Search the records for the word "article" and pick out every line that has it.
[[ The records, beginning ]]
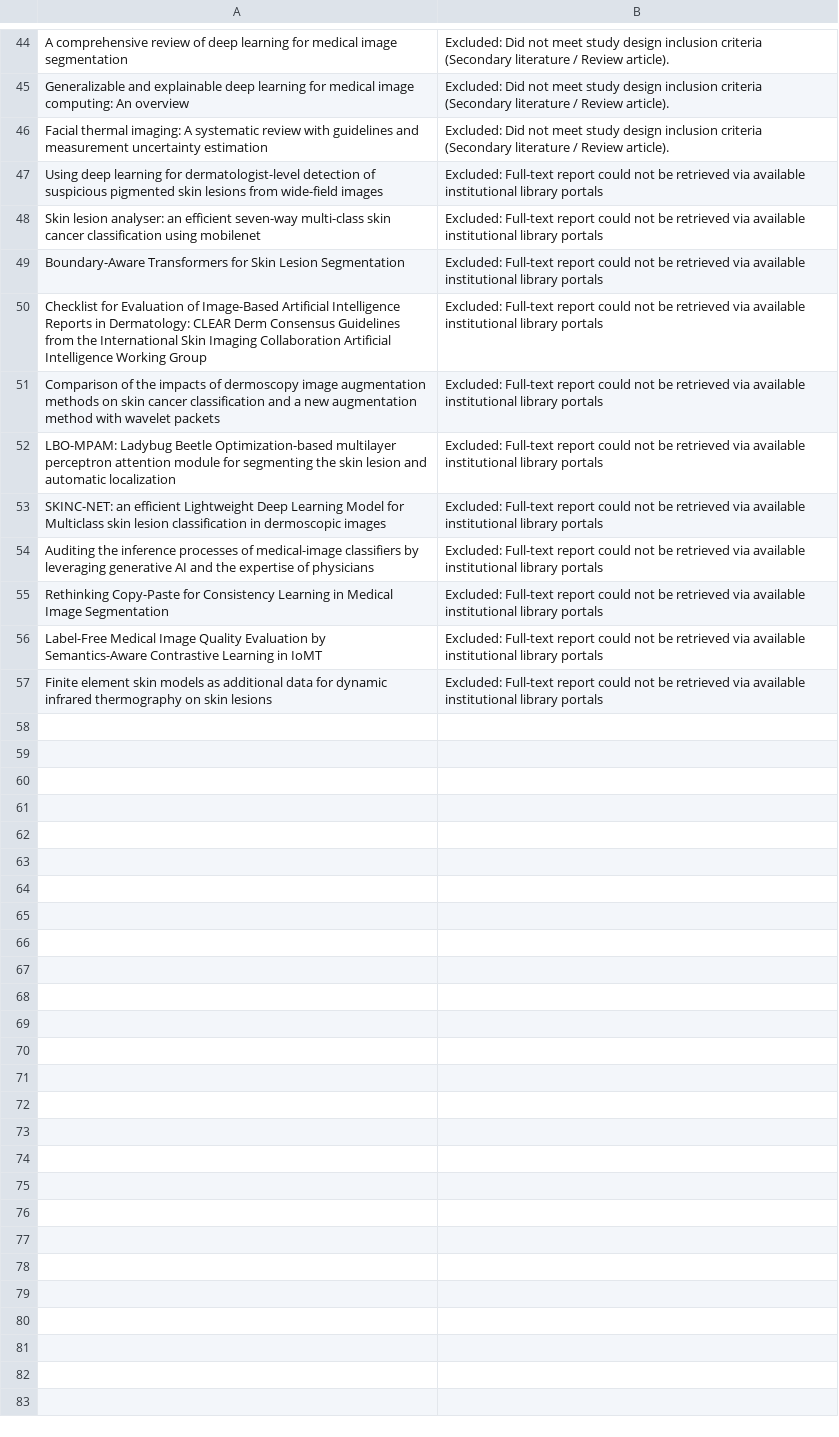
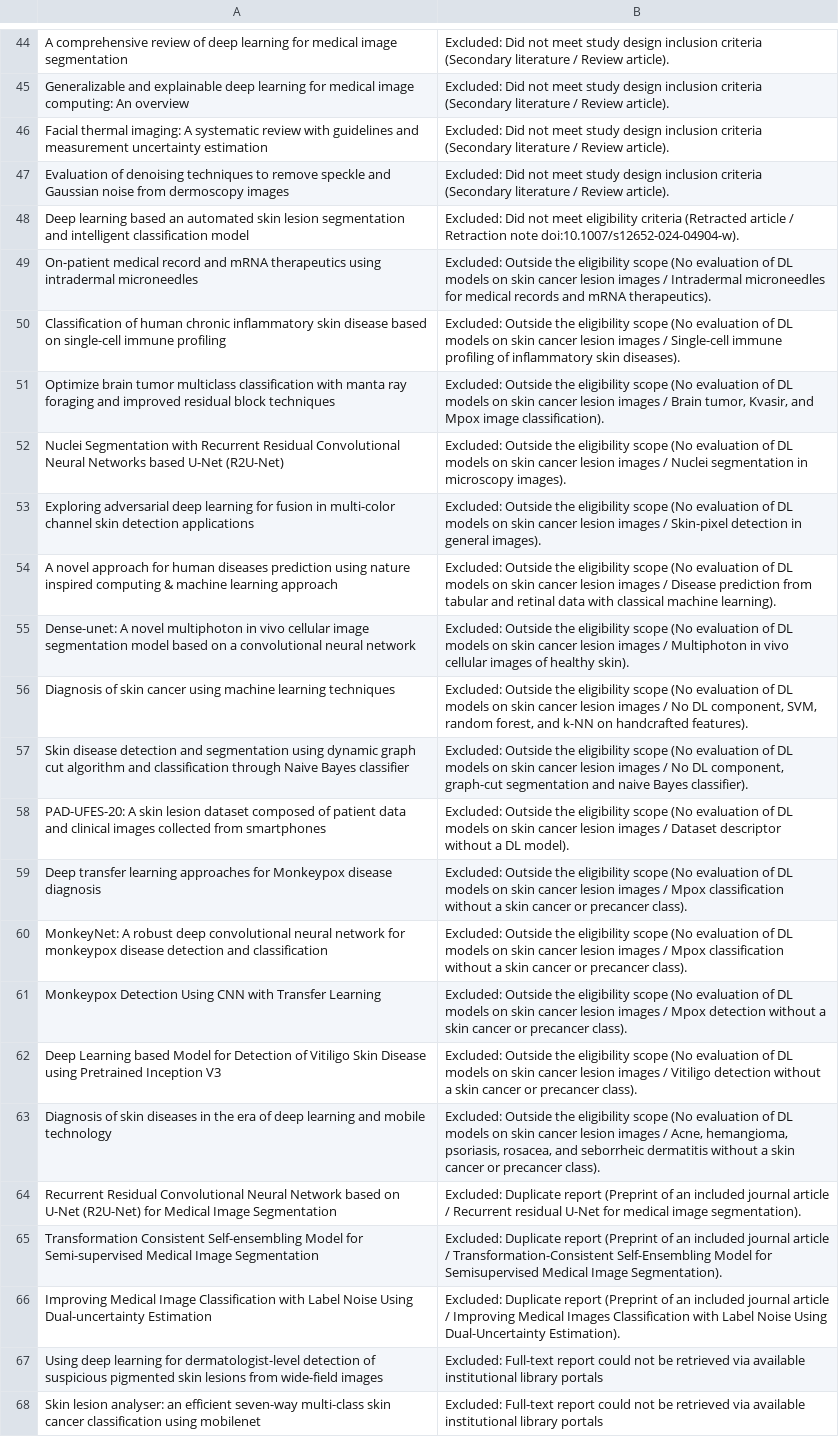
Before and after one commit to antonio-vmoura/slr_deep_learning_skin_cancer, a CSV file: supplementary_materials/online_resource_2_excluded_reports.csv, drawn as a sheet; only a part is shown, gaps mark what is left out; the shorter side is filled out with more unchanged rows.

Commit message:
:sparkles: standardizing documents and images

```diff
--- a/supplementary_materials/online_resource_2_excluded_reports.csv
+++ b/supplementary_materials/online_resource_2_excluded_reports.csv
@@ -46,2 +46,22 @@ Generalizable and explainable deep learning for medical image computing: An over
 Facial thermal imaging: A systematic review with guidelines and measurement uncertainty estimation,Excluded: Did not meet study design inclusion criteria (Secondary literature / Review article).
+Evaluation of denoising techniques to remove speckle and Gaussian noise from dermoscopy images,Excluded: Did not meet study design inclusion criteria (Secondary literature / Review article).
+Deep learning based an automated skin lesion segmentation and intelligent classification model,Excluded: Did not meet eligibility criteria (Retracted article / Retraction note doi:10.1007/s12652-024-04904-w).
+On-patient medical record and mRNA therapeutics using intradermal microneedles,Excluded: Outside the eligibility scope (No evaluation of DL models on skin cancer lesion images / Intradermal microneedles for medical records and mRNA therapeutics).
+Classification of human chronic inflammatory skin disease based on single-cell immune profiling,Excluded: Outside the eligibility scope (No evaluation of DL models on skin cancer lesion images / Single-cell immune profiling of inflammatory skin diseases).
+Optimize brain tumor multiclass classification with manta ray foraging and improved residual block techniques,"Excluded: Outside the eligibility scope (No evaluation of DL models on skin cancer lesion images / Brain tumor, Kvasir, and Mpox image classification)."
+Nuclei Segmentation with Recurrent Residual Convolutional Neural Networks based U-Net (R2U-Net),Excluded: Outside the eligibility scope (No evaluation of DL models on skin cancer lesion images / Nuclei segmentation in microscopy images).
+Exploring adversarial deep learning for fusion in multi-color channel skin detection applications,Excluded: Outside the eligibility scope (No evaluation of DL models on skin cancer lesion images / Skin-pixel detection in general images).
+A novel approach for human diseases prediction using nature inspired computing & machine learning approach,Excluded: Outside the eligibility scope (No evaluation of DL models on skin cancer lesion images / Disease prediction from tabular and retinal data with classical machine learning).
+Dense-unet: A novel multiphoton in vivo cellular image segmentation model based on a convolutional neural network,Excluded: Outside the eligibility scope (No evaluation of DL models on skin cancer lesion images / Multiphoton in vivo cellular images of healthy skin).
+Diagnosis of skin cancer using machine learning techniques,"Excluded: Outside the eligibility scope (No evaluation of DL models on skin cancer lesion images / No DL component, SVM, random forest, and k-NN on handcrafted features)."
+Skin disease detection and segmentation using dynamic graph cut algorithm and classification through Naive Bayes classifier,"Excluded: Outside the eligibility scope (No evaluation of DL models on skin cancer lesion images / No DL component, graph-cut segmentation and naive Bayes classifier)."
+PAD-UFES-20: A skin lesion dataset composed of patient data and clinical images collected from smartphones,Excluded: Outside the eligibility scope (No evaluation of DL models on skin cancer lesion images / Dataset descriptor without a DL model).
+Deep transfer learning approaches for Monkeypox disease diagnosis,Excluded: Outside the eligibility scope (No evaluation of DL models on skin cancer lesion images / Mpox classification without a skin cancer or precancer class).
+MonkeyNet: A robust deep convolutional neural network for monkeypox disease detection and classification,Excluded: Outside the eligibility scope (No evaluation of DL models on skin cancer lesion images / Mpox classification without a skin cancer or precancer class).
+Monkeypox Detection Using CNN with Transfer Learning,Excluded: Outside the eligibility scope (No evaluation of DL models on skin cancer lesion images / Mpox detection without a skin cancer or precancer class).
+Deep Learning based Model for Detection of Vitiligo Skin Disease using Pretrained Inception V3,Excluded: Outside the eligibility scope (No evaluation of DL models on skin cancer lesion images / Vitiligo detection without a skin cancer or precancer class).
+Diagnosis of skin diseases in the era of deep learning and mobile technology,"Excluded: Outside the eligibility scope (No evaluation of DL models on skin cancer lesion images / Acne, hemangioma, psoriasis, rosacea, and seborrheic dermatitis without a skin cancer or precancer class)."
+Recurrent Residual Convolutional Neural Network based on U-Net (R2U-Net) for Medical Image Segmentation,Excluded: Duplicate report (Preprint of an included journal article / Recurrent residual U-Net for medical image segmentation).
+Transformation Consistent Self-ensembling Model for Semi-supervised Medical Image Segmentation,Excluded: Duplicate report (Preprint of an included journal article / Transformation-Consistent Self-Ensembling Model for Semisupervised Medical Image Segmentation).
+Improving Medical Image Classification with Label Noise Using Dual-uncertainty Estimation,Excluded: Duplicate report (Preprint of an included journal article / Improving Medical Images Classification with Label Noise Using Dual-Uncertainty Estimation).
 Using deep learning for dermatologist-level detection of suspicious pigmented skin lesions from wide-field images,Excluded: Full-text report could not be retrieved via available institutional library portals
```
Also changed, not shown: supplementary_materials/online_resource_5_quadas2_results.csv, 10 other files.
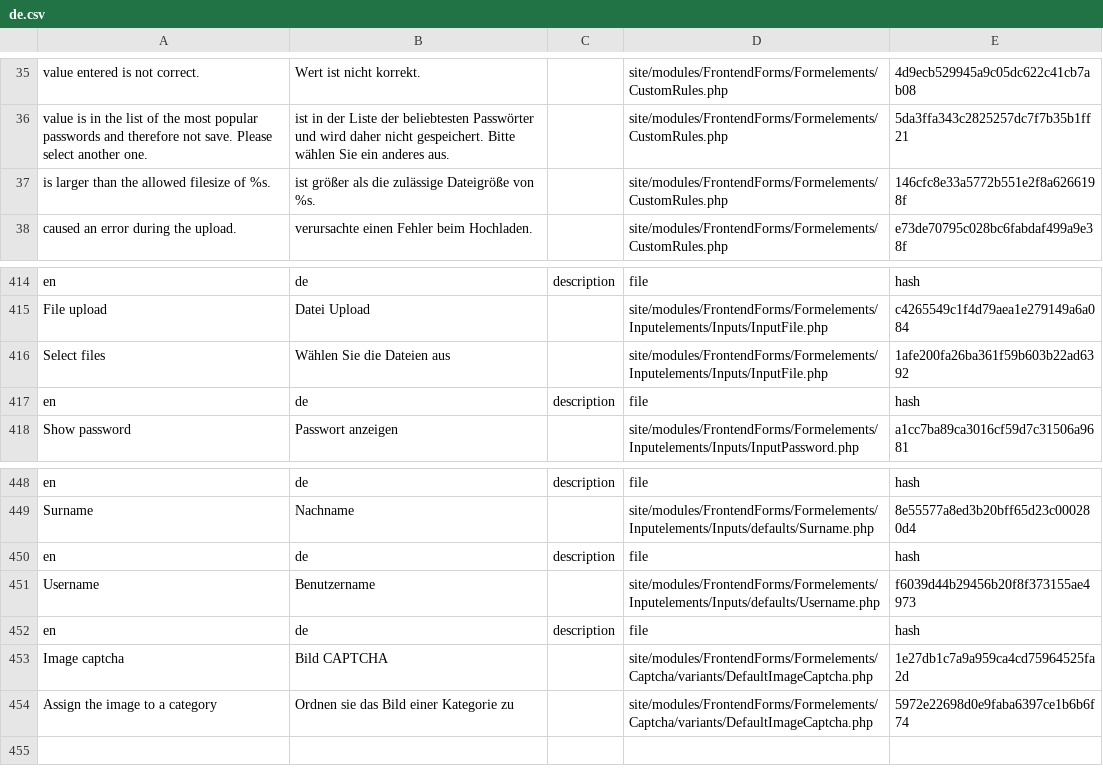
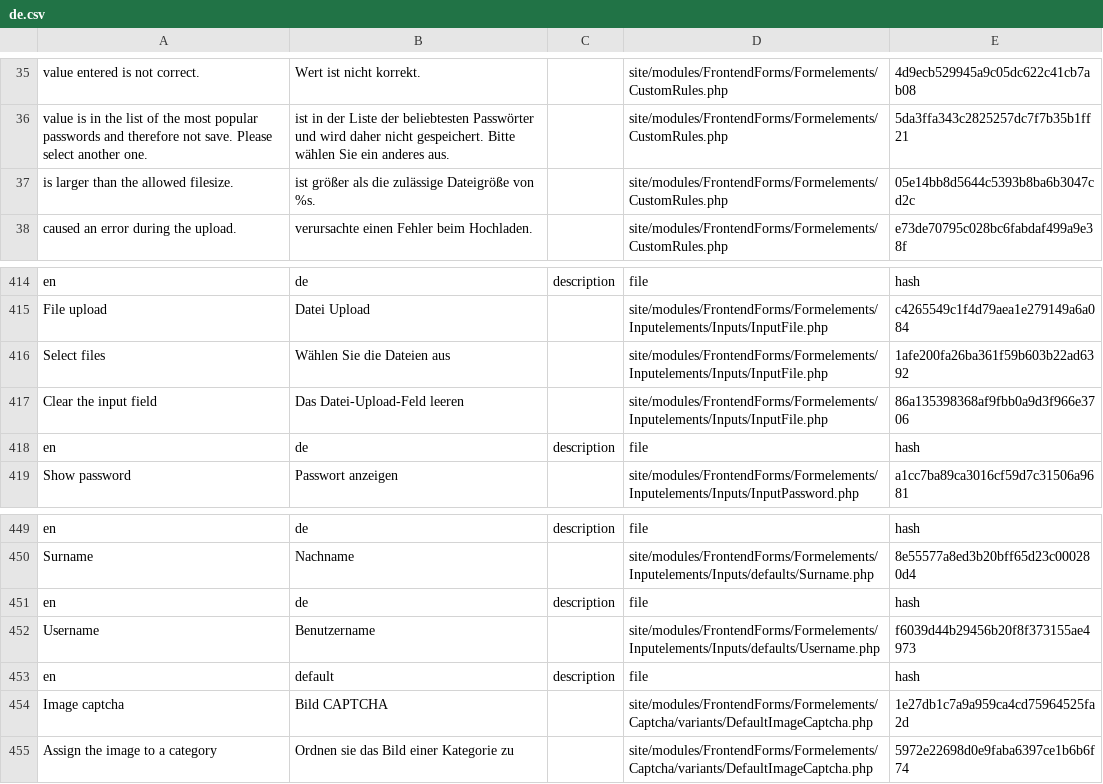
Before and after one commit to juergenweb/FrontendForms, a CSV file: languages/de.csv, drawn as a sheet; only a part is shown, gaps mark what is left out; addresses are those after the commit; the diff names each change by its address in the sheet, - before the commit and + after, or states it on an @@ line.

Commit message:
Update de.csv

```diff
--- a/languages/de.csv
+++ b/languages/de.csv
-A37: is larger than the allowed filesize of %s.
+A37: is larger than the allowed filesize.
-E37: 146cfc8e33a5772b551e2f8a6266198f
+E37: 05e14bb8d5644c5393b8ba6b3047cd2c
+row 417: Clear the input field | Das Datei-Upload-Feld leeren |  | site/modules/FrontendForms/Formelements/Inputelements/Inputs/InputFile.php | 86a135398368af9fbb0a9d3f966e3706
-B453: de
+B453: default
```
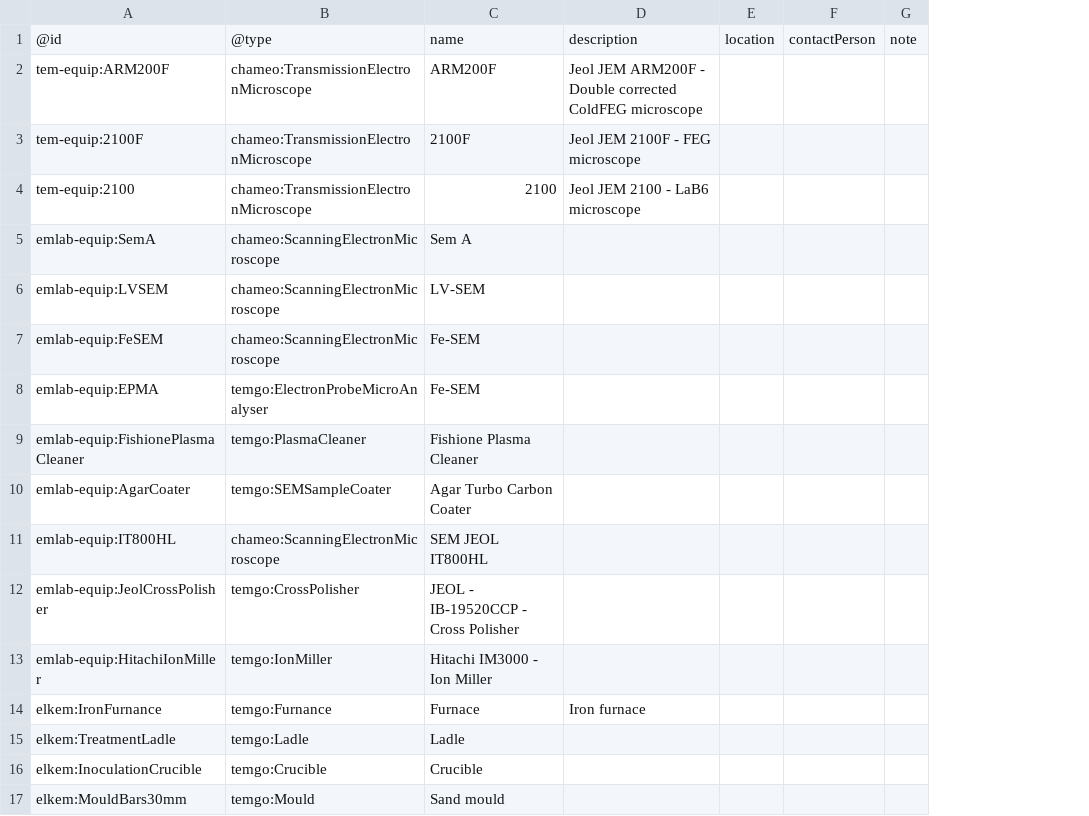
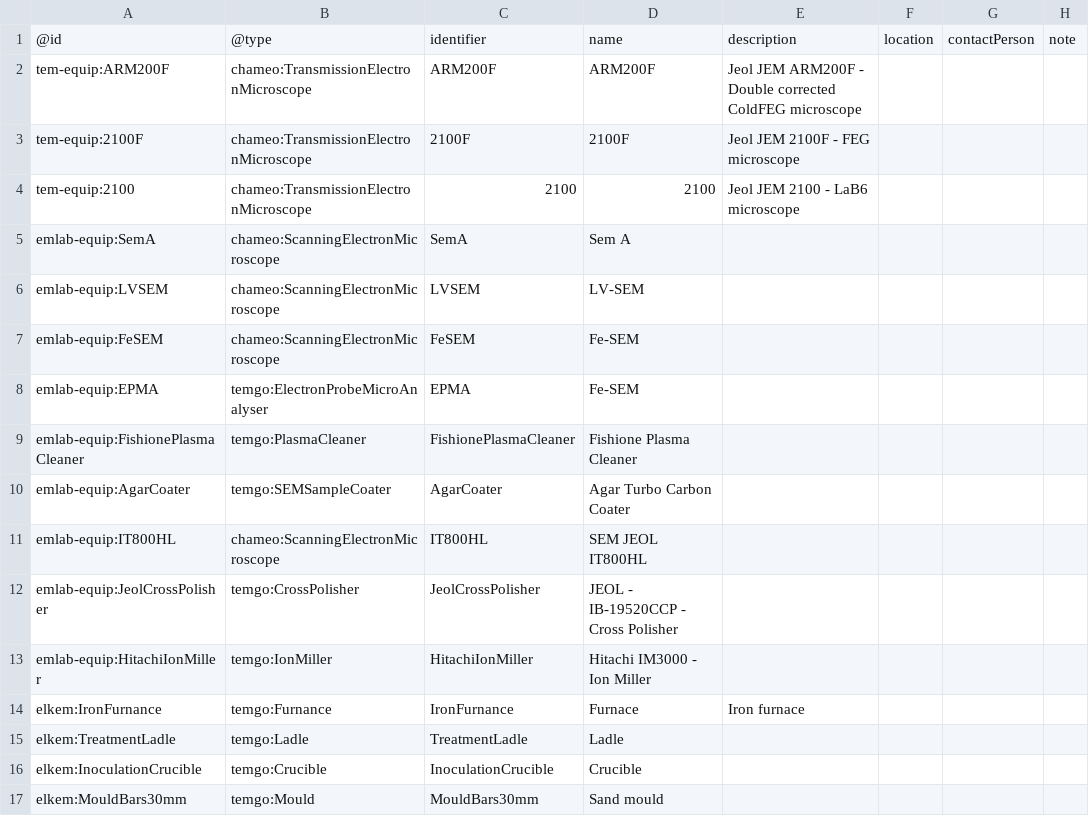
Before and after one commit to SINTEF/physmet-data-documentation-templates, a CSV file: tables/equipments.csv, drawn as a sheet; only a part is shown; the diff names each change by its address in the sheet, - before the commit and + after, or states it on an @@ line.

Commit message:
Updated datadoc.py and added datasets to document

```diff
--- a/tables/equipments.csv
+++ b/tables/equipments.csv
+column C, rows 1-17: identifier | ARM200F | 2100F | 2100 | SemA | LVSEM | FeSEM | EPMA | FishionePlasmaCleaner | AgarCoater | IT800HL | JeolCrossPolisher | HitachiIonMiller | IronFurnance | TreatmentLadle | InoculationCrucible | MouldBars30mm
```
Also changed, not shown: 21 other files.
[[ The records, end ]]
▸ **Task output**:
 Facial thermal imaging: A systematic review with guidelines and measurement uncertainty estimation,Excluded: Did not meet study design inclusion criteria (Secondary literature / Review article).
+Evaluation of denoising techniques to remove speckle and Gaussian noise from dermoscopy images,Excluded: Did not meet study design inclusion criteria (Secondary literature / Review article).
+Deep learning based an automated skin lesion segmentation and intelligent classification model,Excluded: Did not meet eligibility criteria (Retracted article / Retraction note doi:10.1007/s12652-024-04904-w).
+Recurrent Residual Convolutional Neural Network based on U-Net (R2U-Net) for Medical Image Segmentation,Excluded: Duplicate report (Preprint of an included journal article / Recurrent residual U-Net for medical image segmentation).
+Transformation Consistent Self-ensembling Model for Semi-supervised Medical Image Segmentation,Excluded: Duplicate report (Preprint of an included journal article / Transformation-Consistent Self-Ensembling Model for Semisupervised Medical Image Segmentation).
+Improving Medical Image Classification with Label Noise Using Dual-uncertainty Estimation,Excluded: Duplicate report (Preprint of an included journal article / Improving Medical Images Classification with Label Noise Using Dual-Uncertainty Estimation).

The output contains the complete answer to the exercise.